Many of us have spent a better part of our lives with Battle.net somewhere in our periphery. I can still fondly recall playing a few matches of the original StarCraft with my brothers over the service in the late 1990s (this was pre-Brood War, even). But Blizzard has grown from those humble Diablo-and-WarCraft days, and Battle.net now more closely resembles a platform/portal akin to Valve’s Steam or Electronic Arts’ Origin — so it makes a good bit of sense that Blizzard has elected to “transition away” from the name, as the company announced it would today.
“When we created Battle.net, the idea of including a tailored online-gaming service together with your game was more of a novel concept, so we put a lot of focus on explaining what the service was and how it worked, including giving it a distinct name,” Blizzard explained in an official blog post. “Over time, though, we’ve seen that there’s been occasional confusion and inefficiencies related to having two separate identities under which everything falls — Blizzard and Battle.net. Given that built-in multiplayer support is a well-understood concept and more of a normal expectation these days, there isn’t as much of a need to maintain a separate identity for what is essentially our networking technology.”
If anything, this change sounds pretty well overdue. While the update doesn’t offer a concrete timeline on when the Battle.net service is expected to officially rebrand, Blizzard indicated the transition will happen “over the next several months,” after which Battle.net will be referred to just like Blizzard’s other “Blizzard tech” services, like Blizzard Streaming and Blizzard Voice.

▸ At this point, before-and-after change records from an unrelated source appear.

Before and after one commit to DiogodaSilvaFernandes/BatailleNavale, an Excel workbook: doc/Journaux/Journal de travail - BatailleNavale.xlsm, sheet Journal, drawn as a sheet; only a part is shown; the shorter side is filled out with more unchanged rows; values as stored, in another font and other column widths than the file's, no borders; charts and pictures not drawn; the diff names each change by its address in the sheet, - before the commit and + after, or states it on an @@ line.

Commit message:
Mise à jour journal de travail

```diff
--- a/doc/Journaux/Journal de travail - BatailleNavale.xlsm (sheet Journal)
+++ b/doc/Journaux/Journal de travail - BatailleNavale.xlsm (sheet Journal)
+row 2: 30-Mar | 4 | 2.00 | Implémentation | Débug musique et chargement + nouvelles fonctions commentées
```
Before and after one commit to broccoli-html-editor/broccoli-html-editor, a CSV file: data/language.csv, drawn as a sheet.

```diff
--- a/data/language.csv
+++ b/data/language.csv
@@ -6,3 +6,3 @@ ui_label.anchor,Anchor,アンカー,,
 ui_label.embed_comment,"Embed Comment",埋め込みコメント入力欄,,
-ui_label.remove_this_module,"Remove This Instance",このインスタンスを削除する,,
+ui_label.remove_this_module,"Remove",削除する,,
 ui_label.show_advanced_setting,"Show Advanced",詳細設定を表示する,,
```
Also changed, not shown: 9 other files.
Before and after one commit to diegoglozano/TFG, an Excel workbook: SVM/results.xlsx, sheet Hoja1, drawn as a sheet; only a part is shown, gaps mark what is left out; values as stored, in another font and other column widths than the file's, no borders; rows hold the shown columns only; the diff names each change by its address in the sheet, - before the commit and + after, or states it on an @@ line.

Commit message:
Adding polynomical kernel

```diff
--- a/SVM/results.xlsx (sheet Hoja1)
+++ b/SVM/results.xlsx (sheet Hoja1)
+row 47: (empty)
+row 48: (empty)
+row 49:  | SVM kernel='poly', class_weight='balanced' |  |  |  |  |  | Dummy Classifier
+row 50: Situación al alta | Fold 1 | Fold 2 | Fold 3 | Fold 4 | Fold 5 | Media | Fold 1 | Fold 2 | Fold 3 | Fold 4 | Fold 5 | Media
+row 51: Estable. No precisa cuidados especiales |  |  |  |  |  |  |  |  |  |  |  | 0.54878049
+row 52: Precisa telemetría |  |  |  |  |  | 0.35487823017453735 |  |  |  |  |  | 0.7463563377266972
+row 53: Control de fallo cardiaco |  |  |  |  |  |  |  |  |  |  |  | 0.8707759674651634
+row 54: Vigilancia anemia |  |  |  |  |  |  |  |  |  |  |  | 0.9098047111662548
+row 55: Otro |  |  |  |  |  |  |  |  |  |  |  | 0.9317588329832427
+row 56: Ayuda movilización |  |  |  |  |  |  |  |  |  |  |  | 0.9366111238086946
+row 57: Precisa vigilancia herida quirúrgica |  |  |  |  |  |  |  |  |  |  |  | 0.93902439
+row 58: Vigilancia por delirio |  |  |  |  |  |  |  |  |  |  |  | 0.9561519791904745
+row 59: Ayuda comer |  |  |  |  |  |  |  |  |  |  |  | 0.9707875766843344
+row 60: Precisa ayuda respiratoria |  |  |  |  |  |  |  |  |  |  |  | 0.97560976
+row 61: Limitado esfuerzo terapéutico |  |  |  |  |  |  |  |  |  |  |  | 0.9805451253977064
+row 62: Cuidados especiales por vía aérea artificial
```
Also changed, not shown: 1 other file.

“Battle.net technology will continue to serve as the central nervous system for Blizzard games — nothing is changing in that regard,” the post stressed. “We’ll just be referring to our various products and services using the Blizzard name instead.”